The African state’s foreign minister said Spain was attempting to divert attention away from the ‘deep causes’ at the root of the division.
The row began in April when Spain allowed the leader of the Western Sahara independence movement, Brahim Ghali, into the country for medical treatment without informing Morocco; which regards the disputed area as its own territory.
Morocco then seemed to stand back and relax border controls to allow more than 8,000 migrants to cross into the Spanish enclave of Ceuta on May 17.
Ever since the two countries have traded accusations – Spain saying Morocco used the migrants; Morocco claiming Spain connived with ‘adversaries’ over its territorial integrity.
Nasser Bourita, Morocco’s foreign minister, said: “Spain tries to Europeanise the crisis in order to derail attention away from the deep causes of the problem.”
Referring to independence movements in Spain, such as Catalonia, he said the country “cannot fight separatism at home and encourage it in its neighbour.”
Spanish foreign minister Arancha Gonzalez Laya said Spain supported a solution to the Western Sahara conflict in line with U.N. Security Council resolutions.
She told parliament: “Spain’s position…will not change because it rests on

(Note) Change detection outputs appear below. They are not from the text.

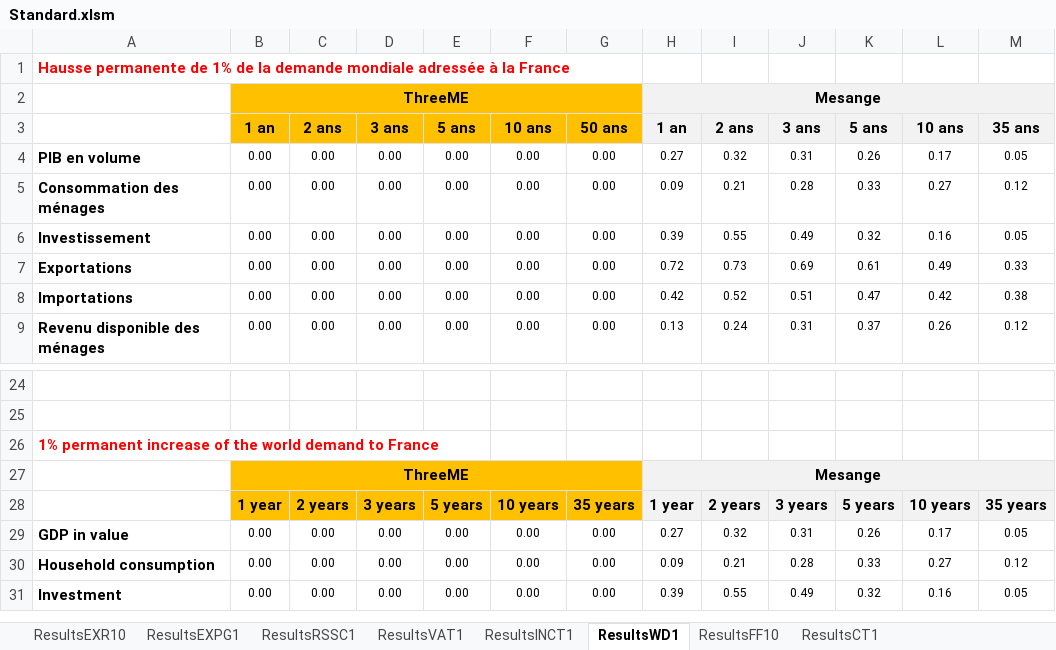
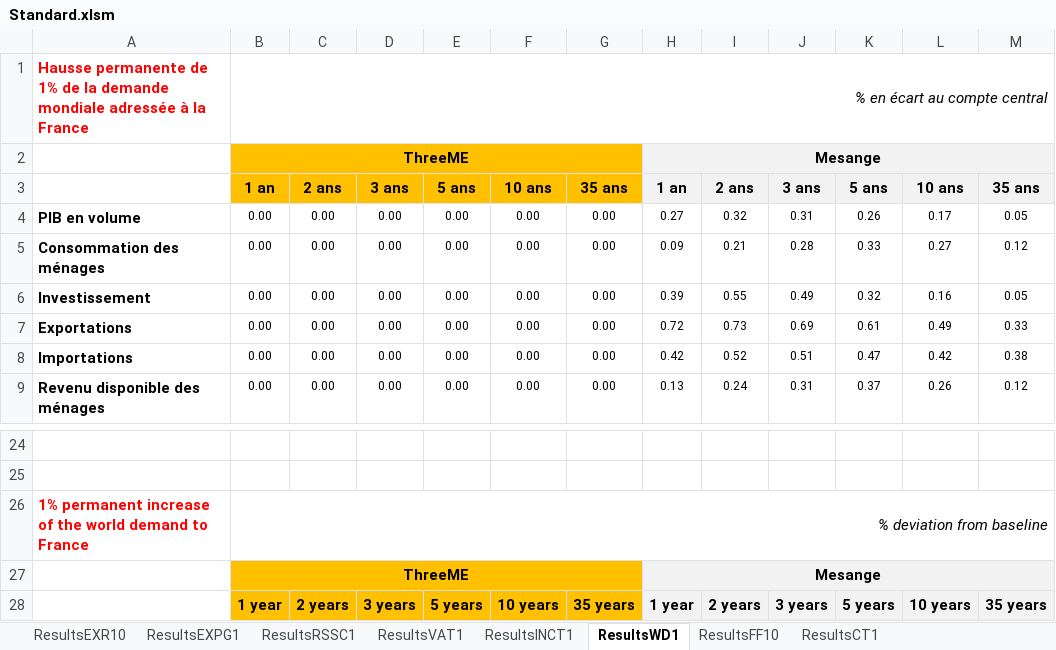
Before and after one commit to ThreeME-org/ThreeME_V3-open, an Excel workbook: results/Standard.xlsm, sheet ResultsWD1, drawn as a sheet; only a part is shown, gaps mark what is left out; the shorter side is filled out with more unchanged rows; values as stored, in another font and other column widths than the file's, no borders; the diff names each change by its address in the sheet, - before the commit and + after, or states it on an @@ line.

```diff
--- a/results/Standard.xlsm (sheet ResultsWD1)
+++ b/results/Standard.xlsm (sheet ResultsWD1)
-B1: (empty)
+B1: % en écart au compte central
+B1:M1 merged
-G3: 50 ans
+G3: 35 ans
-B26: (empty)
+B26: % deviation from baseline
+B26:M26 merged
```
Also changed, not shown: sheet ResultsFF10, sheet ResultsINCT1, sheet ResultsEXR10, sheet ResultsEXPG1, sheet ResultsVAT1, sheet ResultsRSSC1, 1 more sheet.
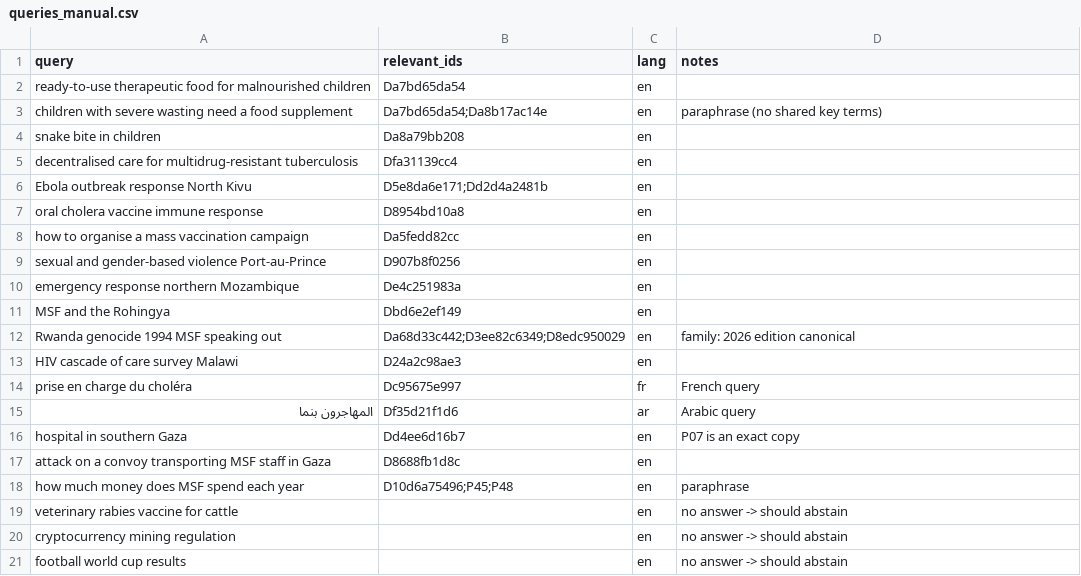
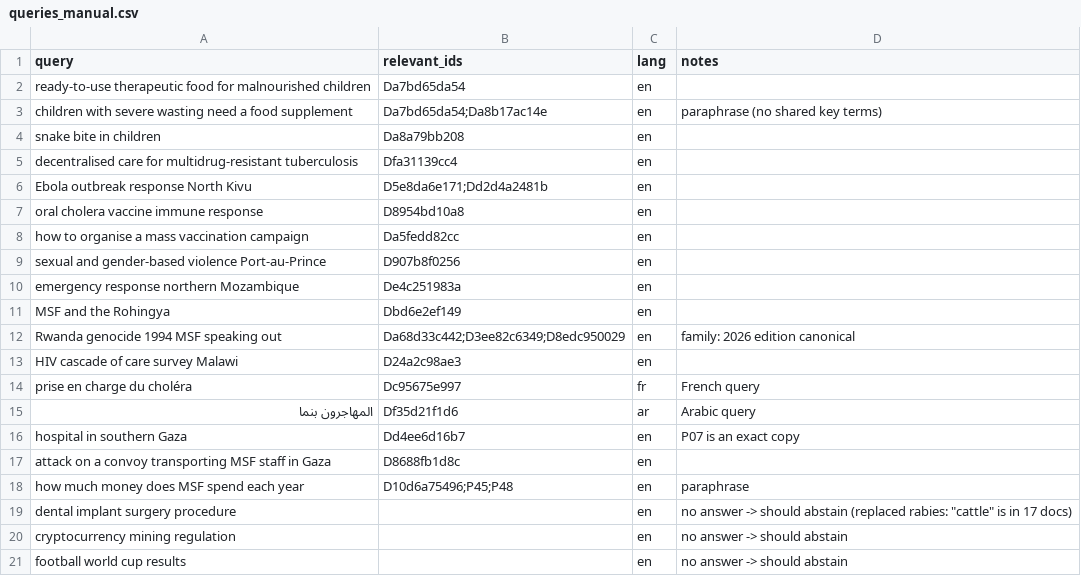
Before and after one commit to iammylenearadani/Data4GoodChallenge, a CSV file: eval/queries_manual.csv, drawn as a sheet.

Commit message:
Replace fake no-answer query (rabies); demo uses verified-abstaining query; README/PITCH/CLAUDE report held-out numbers with CIs and ablation

```diff
--- a/eval/queries_manual.csv
+++ b/eval/queries_manual.csv
@@ -18,3 +18,3 @@ attack on a convoy transporting MSF staff in Gaza,D8688fb1d8c,en,
 how much money does MSF spend each year,D10d6a75496;P45;P48,en,paraphrase
-veterinary rabies vaccine for cattle,,en,no answer -> should abstain
+dental implant surgery procedure,,en,no answer -> should abstain (replaced rabies: "cattle" is in 17 docs)
 cryptocurrency mining regulation,,en,no answer -> should abstain
```
Also changed, not shown: 4 other files.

inalienable principles – the defence of multilateralism and the respect of international legality.”